───── SOURCE INFORMATION

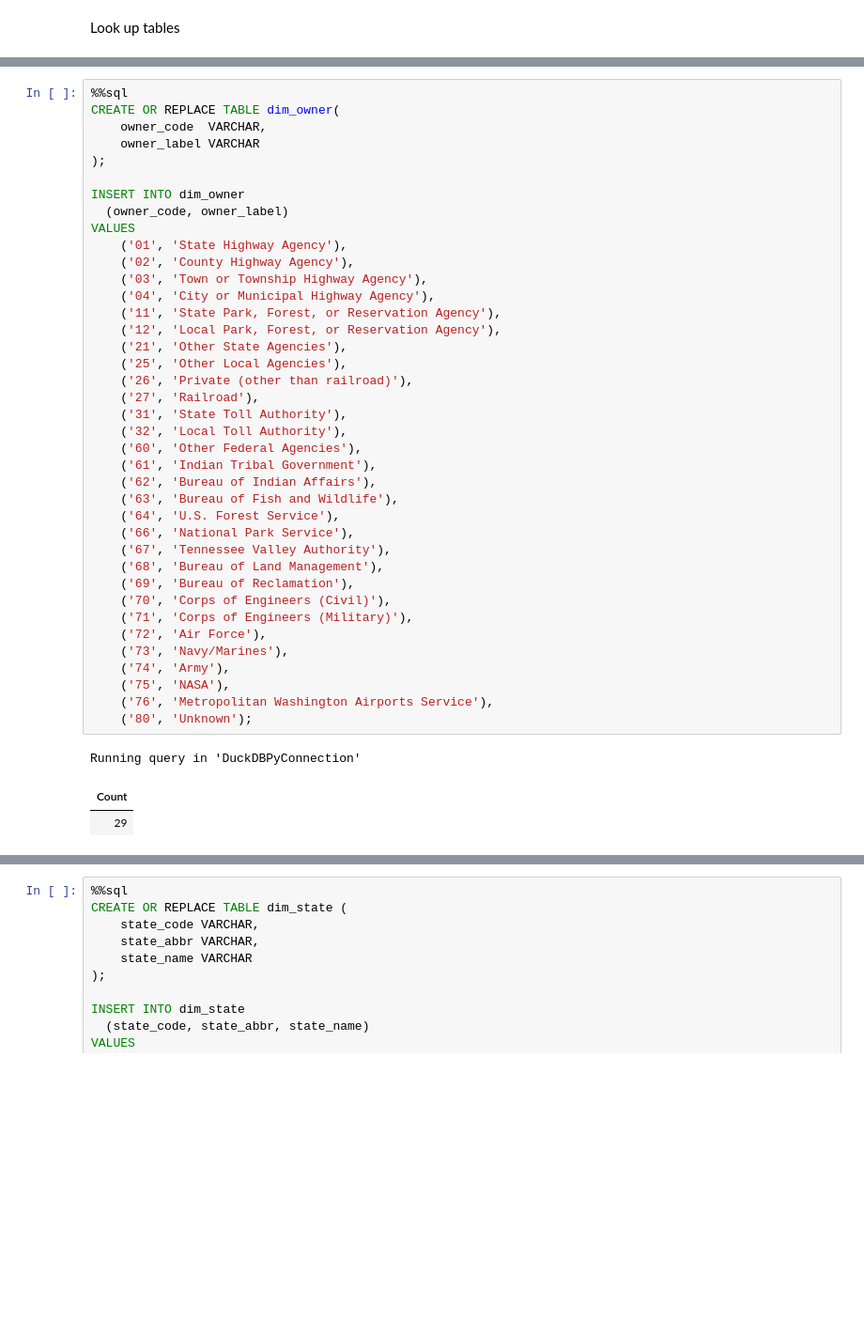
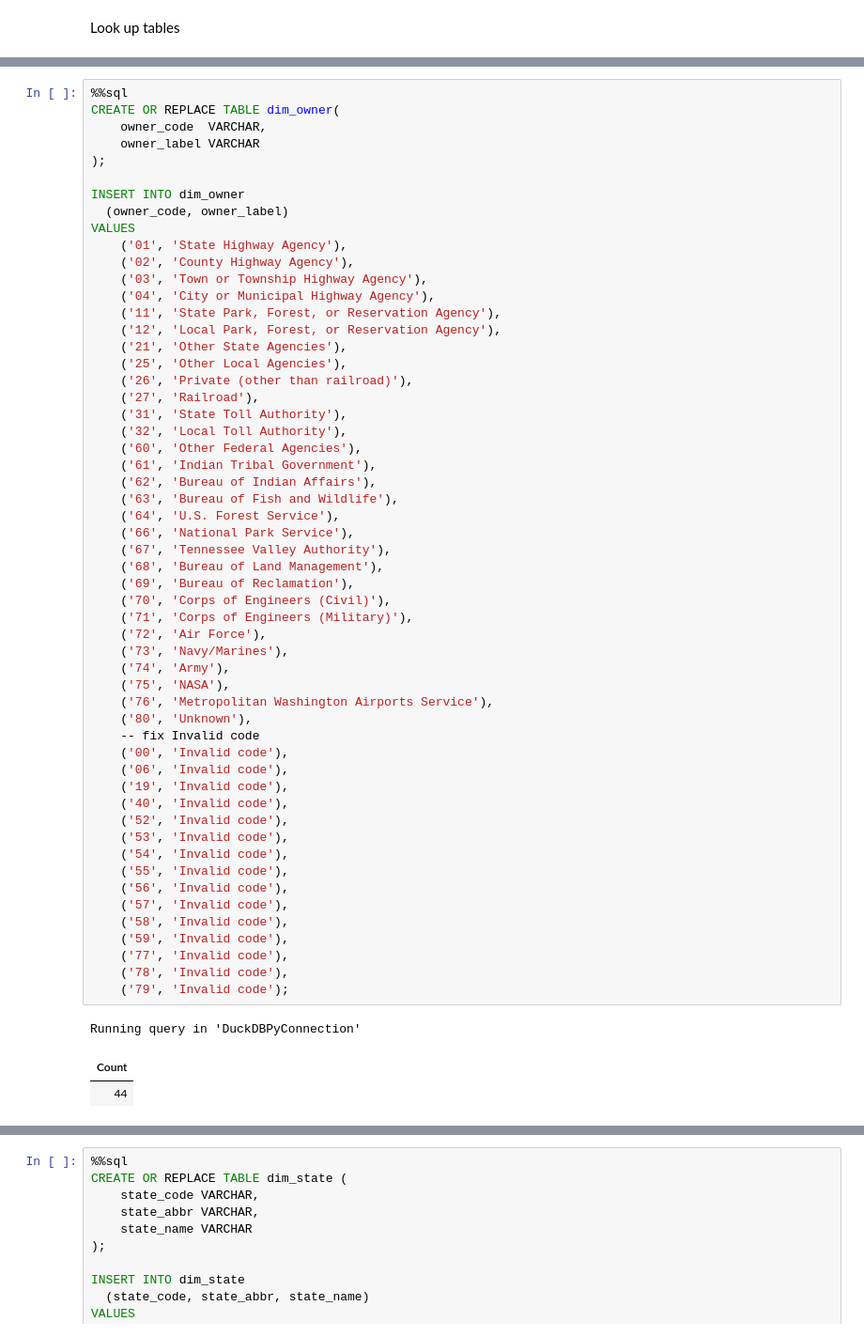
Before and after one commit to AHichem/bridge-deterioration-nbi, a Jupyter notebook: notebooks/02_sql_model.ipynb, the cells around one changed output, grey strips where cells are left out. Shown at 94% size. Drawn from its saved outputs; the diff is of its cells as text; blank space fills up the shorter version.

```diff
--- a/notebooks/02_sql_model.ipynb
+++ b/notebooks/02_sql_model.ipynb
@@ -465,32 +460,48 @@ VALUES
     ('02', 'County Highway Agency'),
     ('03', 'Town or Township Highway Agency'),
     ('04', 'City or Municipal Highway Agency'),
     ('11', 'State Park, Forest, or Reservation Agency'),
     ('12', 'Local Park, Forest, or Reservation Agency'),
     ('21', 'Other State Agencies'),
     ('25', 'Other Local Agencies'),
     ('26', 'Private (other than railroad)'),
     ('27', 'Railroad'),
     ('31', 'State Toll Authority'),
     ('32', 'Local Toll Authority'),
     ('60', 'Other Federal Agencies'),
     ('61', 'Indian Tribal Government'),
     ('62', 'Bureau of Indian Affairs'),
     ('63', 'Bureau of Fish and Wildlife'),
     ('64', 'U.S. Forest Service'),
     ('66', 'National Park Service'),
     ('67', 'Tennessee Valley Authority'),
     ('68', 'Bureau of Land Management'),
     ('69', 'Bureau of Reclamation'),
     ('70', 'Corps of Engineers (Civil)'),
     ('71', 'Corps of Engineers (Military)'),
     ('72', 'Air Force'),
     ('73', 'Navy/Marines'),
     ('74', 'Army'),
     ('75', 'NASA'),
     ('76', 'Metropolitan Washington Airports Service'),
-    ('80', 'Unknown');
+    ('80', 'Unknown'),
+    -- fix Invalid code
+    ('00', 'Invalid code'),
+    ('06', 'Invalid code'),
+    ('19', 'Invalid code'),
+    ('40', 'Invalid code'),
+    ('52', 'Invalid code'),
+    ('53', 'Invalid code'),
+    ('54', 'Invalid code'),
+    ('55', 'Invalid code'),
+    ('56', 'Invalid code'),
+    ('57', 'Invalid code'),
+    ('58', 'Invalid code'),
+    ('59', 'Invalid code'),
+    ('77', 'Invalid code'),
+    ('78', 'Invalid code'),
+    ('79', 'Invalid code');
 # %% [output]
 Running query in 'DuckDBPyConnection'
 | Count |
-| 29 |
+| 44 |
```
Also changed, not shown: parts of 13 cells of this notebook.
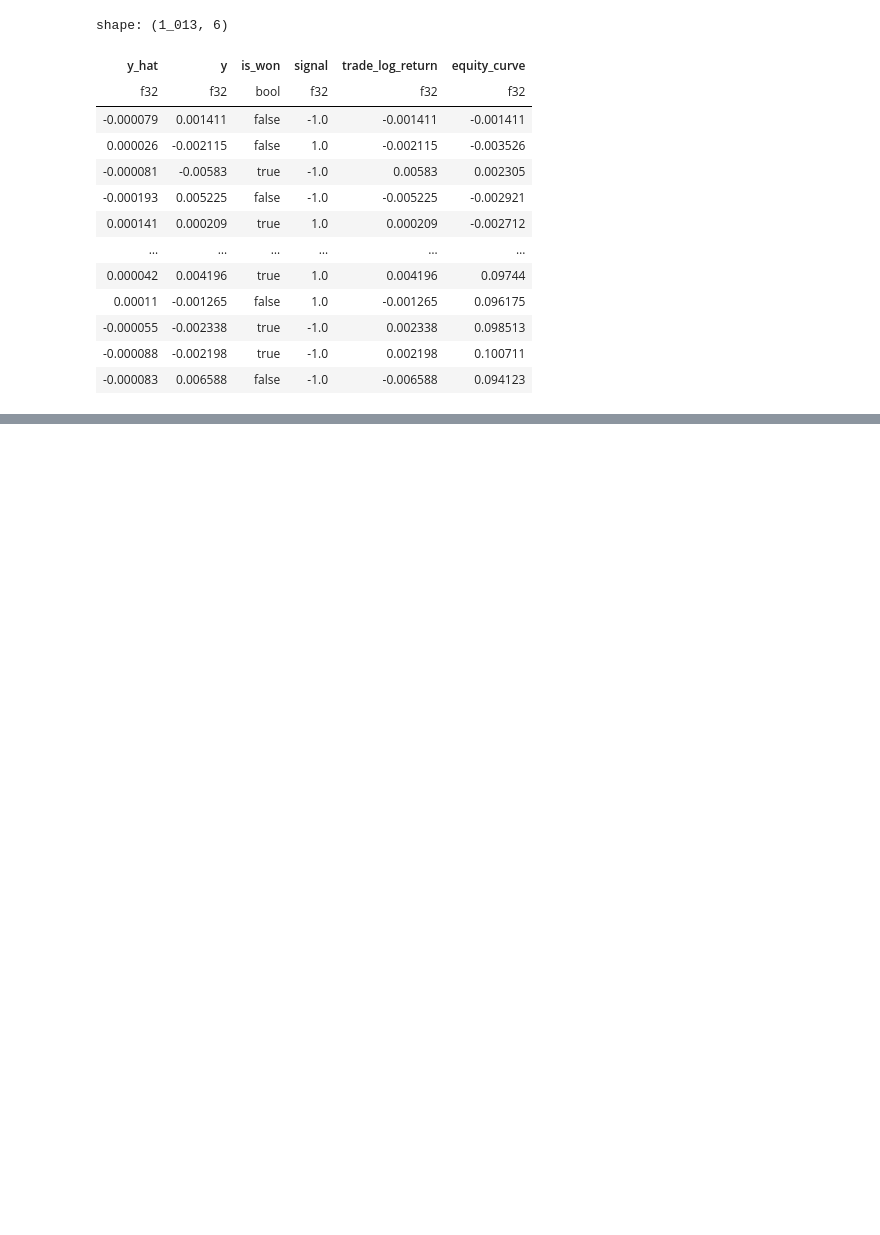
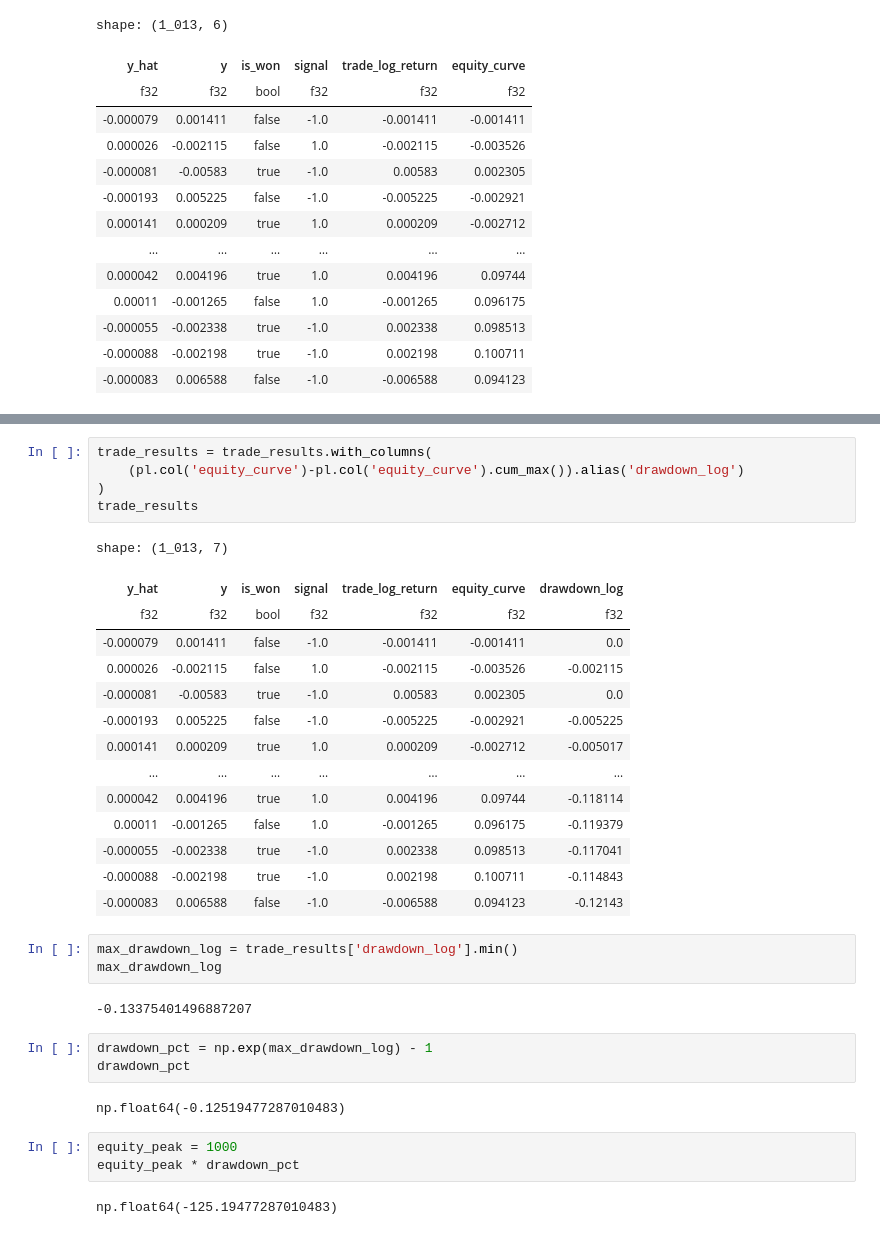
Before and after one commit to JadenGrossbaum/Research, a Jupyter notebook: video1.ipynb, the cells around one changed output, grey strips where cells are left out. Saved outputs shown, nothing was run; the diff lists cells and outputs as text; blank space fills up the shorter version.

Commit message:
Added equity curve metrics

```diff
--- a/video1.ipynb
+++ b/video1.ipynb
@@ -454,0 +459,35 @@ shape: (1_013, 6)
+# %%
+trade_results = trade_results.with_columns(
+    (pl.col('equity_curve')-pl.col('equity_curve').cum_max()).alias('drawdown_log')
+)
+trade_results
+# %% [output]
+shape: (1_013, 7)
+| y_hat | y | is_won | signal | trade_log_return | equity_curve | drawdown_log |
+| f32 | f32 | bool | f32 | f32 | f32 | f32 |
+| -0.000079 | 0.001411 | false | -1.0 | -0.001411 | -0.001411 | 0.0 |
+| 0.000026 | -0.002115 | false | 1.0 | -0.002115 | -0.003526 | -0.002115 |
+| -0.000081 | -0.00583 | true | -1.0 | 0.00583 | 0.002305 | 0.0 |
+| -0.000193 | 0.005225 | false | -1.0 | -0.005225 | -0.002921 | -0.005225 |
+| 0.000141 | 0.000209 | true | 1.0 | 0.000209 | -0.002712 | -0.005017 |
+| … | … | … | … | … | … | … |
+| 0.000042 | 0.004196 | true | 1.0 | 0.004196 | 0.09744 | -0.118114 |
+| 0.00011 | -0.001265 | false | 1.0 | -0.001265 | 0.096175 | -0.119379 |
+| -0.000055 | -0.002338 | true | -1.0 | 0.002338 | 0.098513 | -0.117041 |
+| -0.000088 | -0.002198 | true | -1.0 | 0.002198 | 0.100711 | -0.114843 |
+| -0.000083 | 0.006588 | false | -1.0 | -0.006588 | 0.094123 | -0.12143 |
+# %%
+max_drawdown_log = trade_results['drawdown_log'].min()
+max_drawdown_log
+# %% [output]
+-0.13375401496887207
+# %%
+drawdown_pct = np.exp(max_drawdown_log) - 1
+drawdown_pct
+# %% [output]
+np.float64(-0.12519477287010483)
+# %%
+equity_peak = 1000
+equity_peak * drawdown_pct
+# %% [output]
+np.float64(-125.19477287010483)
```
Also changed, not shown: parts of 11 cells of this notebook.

──────────

» WHAT YOU WILL DO
Report each line above that includes the string "ipynb".

» EXPECTED OUTPUT
Before and after one commit to AHichem/bridge-deterioration-nbi, a Jupyter notebook: notebooks/02_sql_model.ipynb, the cells around one changed output, grey strips where cells are left out. Shown at 94% size. Drawn from its saved outputs; the diff is of its cells as text; blank space fills up the shorter version.
--- a/notebooks/02_sql_model.ipynb
+++ b/notebooks/02_sql_model.ipynb
Before and after one commit to JadenGrossbaum/Research, a Jupyter notebook: video1.ipynb, the cells around one changed output, grey strips where cells are left out. Saved outputs shown, nothing was run; the diff lists cells and outputs as text; blank space fills up the shorter version.
--- a/video1.ipynb
+++ b/video1.ipynb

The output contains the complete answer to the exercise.